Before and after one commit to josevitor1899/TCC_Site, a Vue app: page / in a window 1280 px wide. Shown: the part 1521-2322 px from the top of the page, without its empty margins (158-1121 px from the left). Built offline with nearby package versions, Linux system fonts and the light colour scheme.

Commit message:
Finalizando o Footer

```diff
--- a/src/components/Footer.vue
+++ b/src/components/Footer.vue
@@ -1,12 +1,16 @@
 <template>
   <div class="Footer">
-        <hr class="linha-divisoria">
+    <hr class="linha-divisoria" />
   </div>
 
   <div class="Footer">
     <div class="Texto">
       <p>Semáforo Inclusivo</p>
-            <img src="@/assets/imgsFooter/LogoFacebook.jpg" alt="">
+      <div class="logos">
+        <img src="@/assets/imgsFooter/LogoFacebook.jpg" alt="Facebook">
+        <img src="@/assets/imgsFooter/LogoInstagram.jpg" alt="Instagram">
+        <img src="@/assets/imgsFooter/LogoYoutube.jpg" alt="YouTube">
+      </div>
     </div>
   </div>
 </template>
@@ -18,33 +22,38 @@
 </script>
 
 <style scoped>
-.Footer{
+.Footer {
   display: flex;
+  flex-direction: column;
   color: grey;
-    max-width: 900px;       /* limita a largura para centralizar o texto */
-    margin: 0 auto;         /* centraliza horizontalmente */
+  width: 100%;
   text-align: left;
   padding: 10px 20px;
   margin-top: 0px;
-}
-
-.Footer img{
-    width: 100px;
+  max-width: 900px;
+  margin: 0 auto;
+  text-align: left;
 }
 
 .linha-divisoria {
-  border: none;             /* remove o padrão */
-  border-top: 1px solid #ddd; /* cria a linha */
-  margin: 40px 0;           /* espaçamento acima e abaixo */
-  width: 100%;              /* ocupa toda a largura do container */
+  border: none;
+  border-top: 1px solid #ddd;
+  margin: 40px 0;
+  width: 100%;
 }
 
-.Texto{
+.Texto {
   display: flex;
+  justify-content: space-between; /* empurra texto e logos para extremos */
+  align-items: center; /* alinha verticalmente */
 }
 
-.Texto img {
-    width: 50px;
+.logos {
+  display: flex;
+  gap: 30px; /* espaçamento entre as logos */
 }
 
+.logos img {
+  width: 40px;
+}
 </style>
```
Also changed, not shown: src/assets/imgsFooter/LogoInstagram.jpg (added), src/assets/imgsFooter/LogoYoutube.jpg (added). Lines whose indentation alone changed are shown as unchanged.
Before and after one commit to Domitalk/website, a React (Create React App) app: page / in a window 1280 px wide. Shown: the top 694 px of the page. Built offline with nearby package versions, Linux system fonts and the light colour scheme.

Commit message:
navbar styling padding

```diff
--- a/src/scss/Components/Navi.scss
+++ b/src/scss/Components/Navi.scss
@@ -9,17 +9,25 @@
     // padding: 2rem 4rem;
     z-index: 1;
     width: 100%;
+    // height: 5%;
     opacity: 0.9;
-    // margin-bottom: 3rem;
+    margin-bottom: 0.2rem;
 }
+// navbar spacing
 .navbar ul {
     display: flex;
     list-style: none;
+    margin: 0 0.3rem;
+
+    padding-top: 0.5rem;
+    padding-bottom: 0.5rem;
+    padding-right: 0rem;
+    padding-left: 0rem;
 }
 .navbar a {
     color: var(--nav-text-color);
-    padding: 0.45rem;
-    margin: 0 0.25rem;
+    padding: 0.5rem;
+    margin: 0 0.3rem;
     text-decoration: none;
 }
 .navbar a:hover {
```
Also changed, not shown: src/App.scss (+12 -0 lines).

* * * *

Goal of the exercise:
Reproduce the material above in full, exactly.

Response to the task:
Before and after one commit to josevitor1899/TCC_Site, a Vue app: page / in a window 1280 px wide. Shown: the part 1521-2322 px from the top of the page, without its empty margins (158-1121 px from the left). Built offline with nearby package versions, Linux system fonts and the light colour scheme.

Commit message:
Finalizando o Footer

```diff
--- a/src/components/Footer.vue
+++ b/src/components/Footer.vue
@@ -1,12 +1,16 @@
 <template>
   <div class="Footer">
-        <hr class="linha-divisoria">
+    <hr class="linha-divisoria" />
   </div>
 
   <div class="Footer">
     <div class="Texto">
       <p>Semáforo Inclusivo</p>
-            <img src="@/assets/imgsFooter/LogoFacebook.jpg" alt="">
+      <div class="logos">
+        <img src="@/assets/imgsFooter/LogoFacebook.jpg" alt="Facebook">
+        <img src="@/assets/imgsFooter/LogoInstagram.jpg" alt="Instagram">
+        <img src="@/assets/imgsFooter/LogoYoutube.jpg" alt="YouTube">
+      </div>
     </div>
   </div>
 </template>
@@ -18,33 +22,38 @@
 </script>
 
 <style scoped>
-.Footer{
+.Footer {
   display: flex;
+  flex-direction: column;
   color: grey;
-    max-width: 900px;       /* limita a largura para centralizar o texto */
-    margin: 0 auto;         /* centraliza horizontalmente */
+  width: 100%;
   text-align: left;
   padding: 10px 20px;
   margin-top: 0px;
-}
-
-.Footer img{
-    width: 100px;
+  max-width: 900px;
+  margin: 0 auto;
+  text-align: left;
 }
 
 .linha-divisoria {
-  border: none;             /* remove o padrão */
-  border-top: 1px solid #ddd; /* cria a linha */
-  margin: 40px 0;           /* espaçamento acima e abaixo */
-  width: 100%;              /* ocupa toda a largura do container */
+  border: none;
+  border-top: 1px solid #ddd;
+  margin: 40px 0;
+  width: 100%;
 }
 
-.Texto{
+.Texto {
   display: flex;
+  justify-content: space-between; /* empurra texto e logos para extremos */
+  align-items: center; /* alinha verticalmente */
 }
 
-.Texto img {
-    width: 50px;
+.logos {
+  display: flex;
+  gap: 30px; /* espaçamento entre as logos */
 }
 
+.logos img {
+  width: 40px;
+}
 </style>
```
Also changed, not shown: src/assets/imgsFooter/LogoInstagram.jpg (added), src/assets/imgsFooter/LogoYoutube.jpg (added). Lines whose indentation alone changed are shown as unchanged.
Before and after one commit to Domitalk/website, a React (Create React App) app: page / in a window 1280 px wide. Shown: the top 694 px of the page. Built offline with nearby package versions, Linux system fonts and the light colour scheme.

Commit message:
navbar styling padding

```diff
--- a/src/scss/Components/Navi.scss
+++ b/src/scss/Components/Navi.scss
@@ -9,17 +9,25 @@
     // padding: 2rem 4rem;
     z-index: 1;
     width: 100%;
+    // height: 5%;
     opacity: 0.9;
-    // margin-bottom: 3rem;
+    margin-bottom: 0.2rem;
 }
+// navbar spacing
 .navbar ul {
     display: flex;
     list-style: none;
+    margin: 0 0.3rem;
+
+    padding-top: 0.5rem;
+    padding-bottom: 0.5rem;
+    padding-right: 0rem;
+    padding-left: 0rem;
 }
 .navbar a {
     color: var(--nav-text-color);
-    padding: 0.45rem;
-    margin: 0 0.25rem;
+    padding: 0.5rem;
+    margin: 0 0.3rem;
     text-decoration: none;
 }
 .navbar a:hover {
```
Also changed, not shown: src/App.scss (+12 -0 lines).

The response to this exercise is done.